What about the use of chemical and physical restraints simultaneously and long term?
I am a Maori comprehensive registered nurse of over 30 years experience initially starting in infectious diseases and acute medicine. In the past 10 years I stepped into psychiatric nursing which I love. The symbolic nature of the picture – a man locked into a confined space who is probably looked into his thought process must be overwhelming for him. To believe that suppression of these thoughts is accomplished through chemical sedation seems absurd. I believe the answer is to lock him into a paddock with acres of land and a hut to retreat is more human. In addition vegetables and fruit (cheap) clean water and an honest caring person that monitors his risk, listens, shows compassion and advocates for his existence in a community is much closer to the answer of wellness. If chemical restraint is necessary I back benzodiazepines in acute situations they are fast acting have less side effects and promote good sleep. 4mg IMI does wonders if psychiatrists have the guts.

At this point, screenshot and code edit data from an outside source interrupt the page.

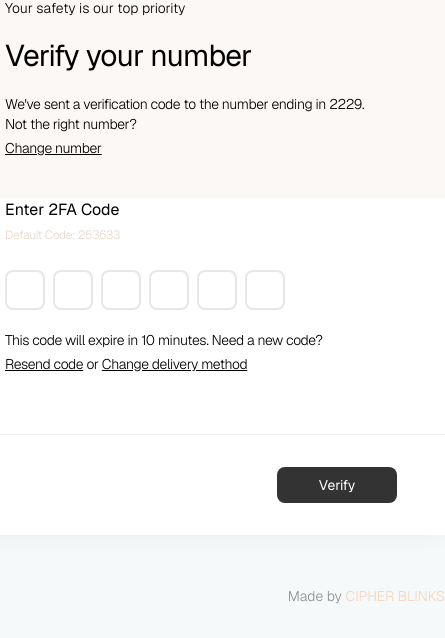
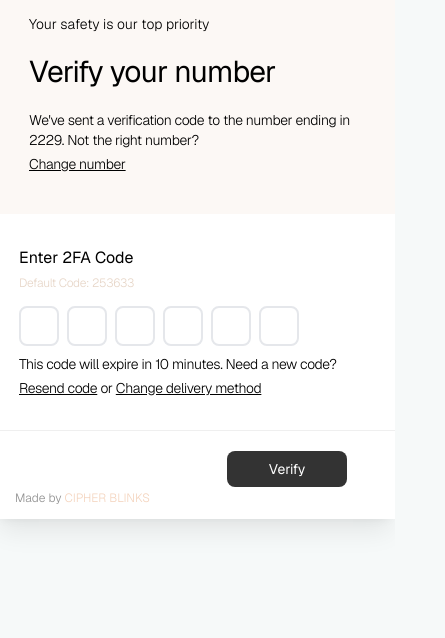
Before and after one commit to codewithblinks/standard-2fa-login-page, a website: page index.html in a window 390 px wide. Shown: the part 206-844 px from the top of the page, 445 px wide, since content can reach past the window. Drawn offline with nearby package versions, Linux system fonts and the light colour scheme.

Commit message:
Mobile responsiveness fixed

```diff
--- a/index.html
+++ b/index.html
@@ -9,15 +9,15 @@
 
 <body class="font-display subpixel-antialiased">
     <!-- main -->
-    <div class="h-screen w-screen flex flex-col gap-30 items-center justify-center">
+    <div class="h-screen w-screen flex flex-col md:gap-30 items-center justify-center">
         <div>
             <div
-                class="flex flex-col md:flex-row text-start items-center justify-center w-[500px] h-[600px] md:w-[1000px] md:h-[650px] lg:w-[1100px] lg:h-[650px] bg-[#FCF8F5] relative shadow-xl/8">
+                class="flex flex-col md:flex-row text-start items-center justify-center w-[400px] h-[600px] md:w-[1000px] md:h-[650px] lg:w-[1100px] lg:h-[650px] bg-[#FCF8F5] relative shadow-xl/8">
 
                 <!--section one -->
                 <div
                     class="w-full h-full md:max-w-[420px] flex items-center md:items-start pt-25 pb-10 md:pt-40 justify-center relative">
-                    <div class="max-w-[380px]">
+                    <div class="max-w-[380px] pl-6 md:pl-28">
                         <!--logo -->
                         <div class="w-30 md:w-40 flex shrink-0 absolute top-12 left-2 md:top-15 md:left-7">
                             <img src="src/images/logo.png" alt="" class="h-full w-full object-center object-contain">
@@ -43,8 +43,8 @@
                 </div>
                 <!-- section two -->
                 <form action=""
-                    class="w-full border h-full flex flex-col gap-15 items-start justify-between bg-white border-none sm:rounded-t-2xl md:rounded-tr-[0px] md:rounded-tl-[50px] sm:pt-12 md:pt-51 pb-8">
-                    <div class="space-y-5 flex flex-col md:justify-start items-start pl-15 md:pl-28">
+                    class="w-full border h-full flex flex-col gap-8 md:gap-15 items-start justify-between bg-white border-none sm:rounded-t-2xl md:rounded-tr-[0px] md:rounded-tl-[50px] pt-8 md:pt-51 pb-8">
+                    <div class="space-y-2 md:space-y-5 flex flex-col md:justify-start items-start pl-6 md:pl-28">
 
                         <!-- $1 -->
                         <div>
@@ -82,7 +82,7 @@
                             </p>
                         </div>
                     </div>
-                    <div class="flex flex-col w-full gap-8">
+                    <div class="flex flex-col w-full gap-5 md:gap-8 relative">
                         <div class="bg-[rgb(239,239,239)] h-[1px] w-full overflow-hidden">
 
                         </div>
@@ -94,14 +94,23 @@
                                     id="verify-btn" type="submit">Verify</button>
                             </div>
                         </div>
+                        <!-- socials link -->
+                        <div
+                            class="flex items-center md:justify-end pl-5 md:pr-5 top-15 md:top-20 absolute w-full overflow-hidden">
+                            <p class="text-[#f4d4be] text-xs md:text-sm font-light tracking-[0.03]"><span
+                                    class="text-[rgb(144,144,144)]">Made
+                                    by</span><a href="https://x.com/cipherblinks"> CIPHER BLINKS</a></p>
+                        </div>
                     </div>
                 </form>
             </div>
         </div>
-        <div class="flex items-center justify-end w-[500px] md:w-[1000px] lg:w-[1100px] absolute bottom-8">
-            <p class="text-[#f4d4be] text-sm font-light tracking-[0.03]"><span class="text-[rgb(144,144,144)]">Made
+        <!-- <div
+            class="flex items-center justify-end w-[300px] md:w-[1000px] lg:w-[1100px] absolute bottom-14 left-16 md:left-2 md:bottom-8">
+            <p class="text-[#f4d4be] text-xs md:text-sm font-light tracking-[0.03]"><span
+                    class="text-[rgb(144,144,144)]">Made
                     by</span><a href="https://x.com/cipherblinks"> CIPHER BLINKS</a></p>
-        </div>
+        </div> -->
 
     </div>
     <!-- js internal script -->
```
Also changed, not shown: output.css.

Thanks for the comment, Dee. The main issue in my mind is stopping self injurious behavior acutely, which buys us time to then address the underlying reason for the behavior, whether psychosis, mania, drug effect or whatever. Stopping the self injurious behavior should also be accomplished with he least invasive method possible, and in my opinion, properly done chemical sedation is less invasive and has less potential for injury than prolonged physical restraints–like 4-point leathers!